They were headed for the hills. An ancient temple with tall pillars but no roofs. She knew what they wanted. They wanted to teach her dance. Not just the dance to the rising sun that was from the village. Not the one that she still danced every morning, sneaking off, observed, just as she did in the village. But the dance of the universe. With its precise rhythms and shapes. She was happy.
The years rode by hard and fast. She met her teacher in the open temple in the hills. She never found out how old she was, never dared to ask. A title was not expected – all called the old lady ‘Zaemun’. She did not know what that meant. The riders left soon and she stayed on with Zaemun. Learning the dances of the past, and building the future with her dance. Zaemun taught her all even though it took years. She learnt till the dance became her and then some more. She could with her twirl call the clouds to her command, and with a flounce send them off. She could, she knew, bring wars to a kingdom, or with another twist of her capable hands change the fate of the powerful. Her dance was a weapon, she danced in the lap of the Gods.
Then they sent her away. To dance in little villages. She danced with a will, waiting for the call. Knowing she brought happiness to simple lives, knowing that she had roles to play in complex ones. She danced her complex moves to mesmerize them. As she twisted her fingers into unfathomable shapes, heaven met earth. Prosperity followed the rhythms of time, and peace followed the rhythms of nature.
She knew it was time. The rising sun told her so. She danced to it again, building protection for the villages that she would leave today.
The riders from the palace were on their way, for the King had heard of the amazing dancer. The festivals were here and the feasts were being prepared. Dancers he had many, another would only add to the grandeur of his court. He was tired of the intrigues and threats and looked forward to the festival. A few days devoted to pleasure, as the harvests ripened in the fields. And unknown to him, conspiracies ripened in the corridors.
She could smell the blood that would be let as she descended from the curtained chariot they had sent for her. As she walked through the cool corridors that led to her apartments the whispers floated past her like black smoke. The contest was not even. The play was not fair. The reasons were all wrong. And she had been bidden.
Even though the King did not know it, he was hers to protect. He had called on her and that was enough, she knew. He could not be expected to understand the rhythms that lie beneath but she had been taught well. She knew what she had to do, with a little twist of her hands. She was the MudraSeni.
Note: Mudras are precise positions of the hands that are supposed to cure diseases and bring other positive or negative changes in the system. Mudras are known as the yoga of the hands and work with key points in the body, recognized in other systems such as acupressure etc.
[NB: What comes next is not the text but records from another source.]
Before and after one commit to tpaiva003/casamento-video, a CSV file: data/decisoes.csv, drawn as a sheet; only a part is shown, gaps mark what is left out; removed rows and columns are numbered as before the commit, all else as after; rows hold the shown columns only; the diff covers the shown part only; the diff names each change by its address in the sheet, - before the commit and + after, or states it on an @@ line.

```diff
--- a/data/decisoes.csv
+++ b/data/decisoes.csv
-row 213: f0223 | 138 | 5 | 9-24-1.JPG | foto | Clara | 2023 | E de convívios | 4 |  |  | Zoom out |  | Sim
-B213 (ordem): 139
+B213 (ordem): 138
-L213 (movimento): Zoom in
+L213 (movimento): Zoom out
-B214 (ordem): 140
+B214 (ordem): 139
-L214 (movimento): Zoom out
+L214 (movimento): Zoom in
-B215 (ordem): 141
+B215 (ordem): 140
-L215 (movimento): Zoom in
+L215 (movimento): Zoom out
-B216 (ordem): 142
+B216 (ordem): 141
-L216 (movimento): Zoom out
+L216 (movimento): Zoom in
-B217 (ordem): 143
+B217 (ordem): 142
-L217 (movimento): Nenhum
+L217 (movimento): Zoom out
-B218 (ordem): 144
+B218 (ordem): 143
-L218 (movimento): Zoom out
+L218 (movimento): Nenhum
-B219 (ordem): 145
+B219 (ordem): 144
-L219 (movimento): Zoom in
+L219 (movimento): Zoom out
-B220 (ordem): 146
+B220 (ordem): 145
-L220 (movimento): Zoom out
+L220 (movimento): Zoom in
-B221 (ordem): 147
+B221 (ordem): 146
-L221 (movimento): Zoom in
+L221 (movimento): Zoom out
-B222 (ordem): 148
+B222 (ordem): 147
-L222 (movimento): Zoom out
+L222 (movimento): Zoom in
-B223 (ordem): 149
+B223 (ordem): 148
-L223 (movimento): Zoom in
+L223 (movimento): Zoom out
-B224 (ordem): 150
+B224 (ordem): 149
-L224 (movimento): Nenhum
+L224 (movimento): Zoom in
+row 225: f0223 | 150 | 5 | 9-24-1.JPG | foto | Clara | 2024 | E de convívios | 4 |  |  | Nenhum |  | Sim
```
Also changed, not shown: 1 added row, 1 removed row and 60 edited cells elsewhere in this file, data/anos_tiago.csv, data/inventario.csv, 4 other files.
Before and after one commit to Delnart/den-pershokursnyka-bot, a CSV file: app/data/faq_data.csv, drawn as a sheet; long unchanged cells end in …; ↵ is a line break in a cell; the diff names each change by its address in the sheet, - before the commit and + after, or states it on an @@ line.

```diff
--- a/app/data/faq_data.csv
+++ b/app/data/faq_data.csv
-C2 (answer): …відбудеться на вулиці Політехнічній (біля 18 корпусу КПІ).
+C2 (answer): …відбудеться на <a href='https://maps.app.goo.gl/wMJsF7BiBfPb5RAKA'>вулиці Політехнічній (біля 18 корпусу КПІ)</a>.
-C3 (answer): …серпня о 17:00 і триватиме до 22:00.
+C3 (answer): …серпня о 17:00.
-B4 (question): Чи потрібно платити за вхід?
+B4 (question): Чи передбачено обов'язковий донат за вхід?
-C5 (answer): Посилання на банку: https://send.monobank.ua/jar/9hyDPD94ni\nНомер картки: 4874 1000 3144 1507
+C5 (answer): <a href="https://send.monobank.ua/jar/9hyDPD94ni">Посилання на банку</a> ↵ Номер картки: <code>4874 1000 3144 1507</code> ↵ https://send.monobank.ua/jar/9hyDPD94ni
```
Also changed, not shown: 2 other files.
Mudras an element of Tantric practices too.
There are many more chapters to her story. More keep getting added. One of them is online here: https://aanteladda.wordpress.com/2012/09/27/mudraseni-2/